(Assignment)
Give the entries back exactly as they stand, but without pictures.

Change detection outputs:
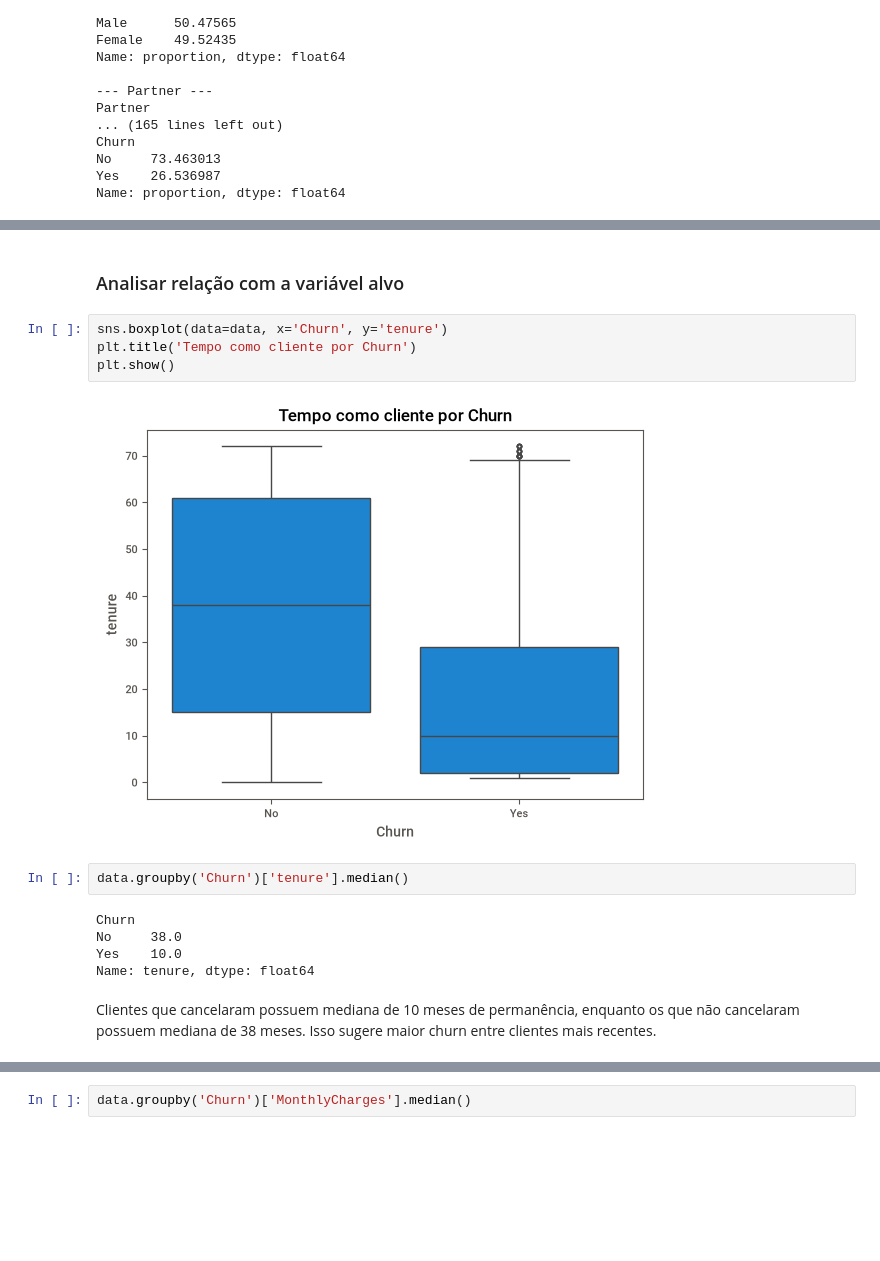
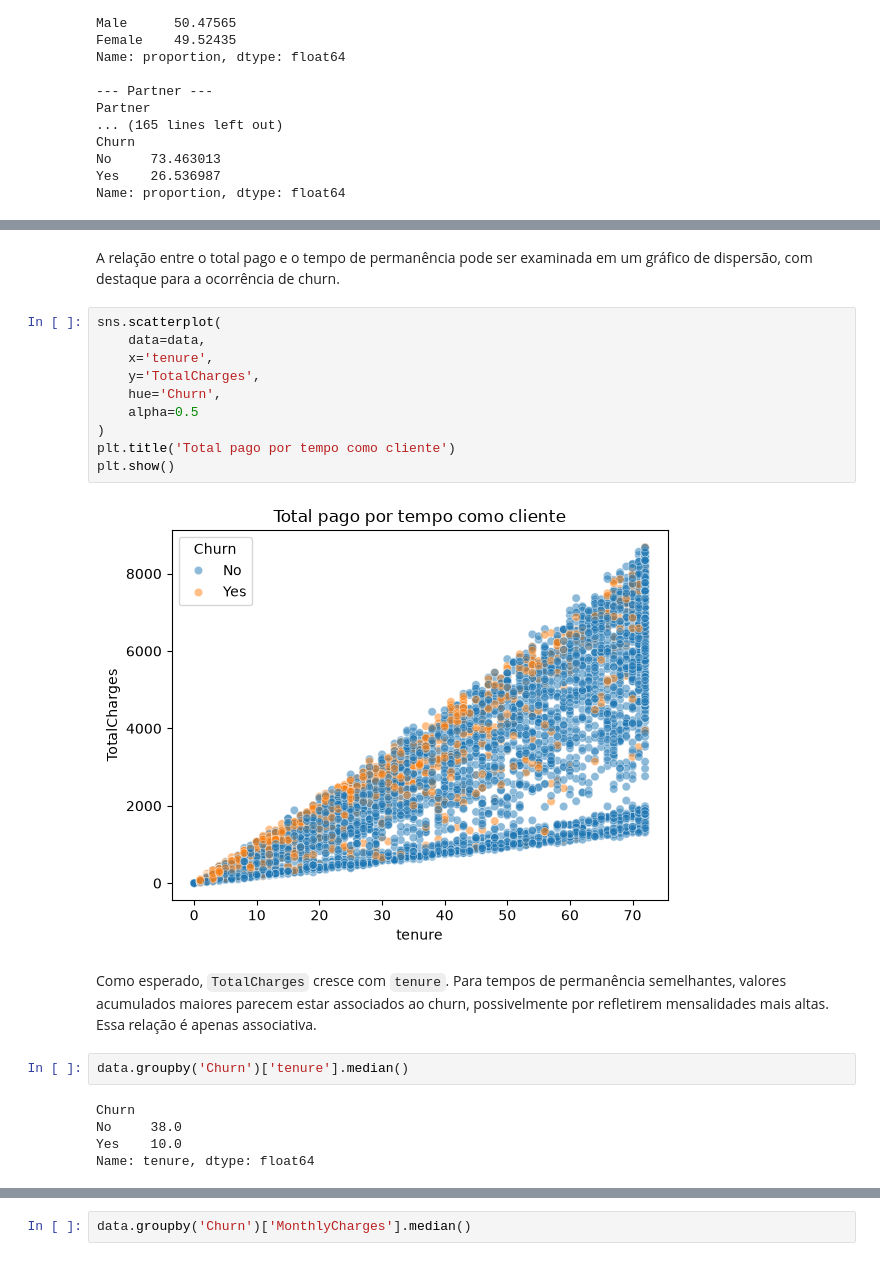
Before and after one commit to Jadsonsmxr/customer-churn-prediction, a Jupyter notebook: notebooks/01_eda.ipynb, the cells around one changed output, grey strips where cells are left out. Drawn from its saved outputs; the diff is of its cells as text; blank space fills up the shorter version.

```diff
--- a/notebooks/01_eda.ipynb
+++ b/notebooks/01_eda.ipynb
@@ -200,11 +197,19 @@ plt.show()
-# %% [markdown]
-### Analisar relação com a variável alvo
+# %% [markdown]
+A relação entre o total pago e o tempo de permanência pode ser examinada em um gráfico de dispersão, com destaque para a ocorrência de churn.
 # %%
-sns.boxplot(data=data, x='Churn', y='tenure')
-plt.title('Tempo como cliente por Churn')
+sns.scatterplot(
+    data=data,
+    x='tenure',
+    y='TotalCharges',
+    hue='Churn',
+    alpha=0.5
+)
+plt.title('Total pago por tempo como cliente')
 plt.show()
 # %% [output]
-[figure, old version]
+[figure, new version]
+# %% [markdown]
+Como esperado, `TotalCharges` cresce com `tenure`. Para tempos de permanência semelhantes, valores acumulados maiores parecem estar associados ao churn, possivelmente por refletirem mensalidades mais altas. Essa relação é apenas associativa.
 # %%
 data.groupby('Churn')['tenure'].median()
 # %% [output]
@@ -212,5 +217,3 @@ Churn
 No     38.0
 Yes    10.0
 Name: tenure, dtype: float64
-# %% [markdown]
-Clientes que cancelaram possuem mediana de 10 meses de permanência, enquanto os que não cancelaram possuem mediana de 38 meses. Isso sugere maior churn entre clientes mais recentes.
```
Also changed, not shown: parts of 58 cells of this notebook, 2 other files.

(Solution for this task)
Before and after one commit to Jadsonsmxr/customer-churn-prediction, a Jupyter notebook: notebooks/01_eda.ipynb, the cells around one changed output, grey strips where cells are left out. Drawn from its saved outputs; the diff is of its cells as text; blank space fills up the shorter version.

```diff
--- a/notebooks/01_eda.ipynb
+++ b/notebooks/01_eda.ipynb
@@ -200,11 +197,19 @@ plt.show()
-# %% [markdown]
-### Analisar relação com a variável alvo
+# %% [markdown]
+A relação entre o total pago e o tempo de permanência pode ser examinada em um gráfico de dispersão, com destaque para a ocorrência de churn.
 # %%
-sns.boxplot(data=data, x='Churn', y='tenure')
-plt.title('Tempo como cliente por Churn')
+sns.scatterplot(
+    data=data,
+    x='tenure',
+    y='TotalCharges',
+    hue='Churn',
+    alpha=0.5
+)
+plt.title('Total pago por tempo como cliente')
 plt.show()
 # %% [output]
-[figure, old version]
+[figure, new version]
+# %% [markdown]
+Como esperado, `TotalCharges` cresce com `tenure`. Para tempos de permanência semelhantes, valores acumulados maiores parecem estar associados ao churn, possivelmente por refletirem mensalidades mais altas. Essa relação é apenas associativa.
 # %%
 data.groupby('Churn')['tenure'].median()
 # %% [output]
@@ -212,5 +217,3 @@ Churn
 No     38.0
 Yes    10.0
 Name: tenure, dtype: float64
-# %% [markdown]
-Clientes que cancelaram possuem mediana de 10 meses de permanência, enquanto os que não cancelaram possuem mediana de 38 meses. Isso sugere maior churn entre clientes mais recentes.
```
Also changed, not shown: parts of 58 cells of this notebook, 2 other files.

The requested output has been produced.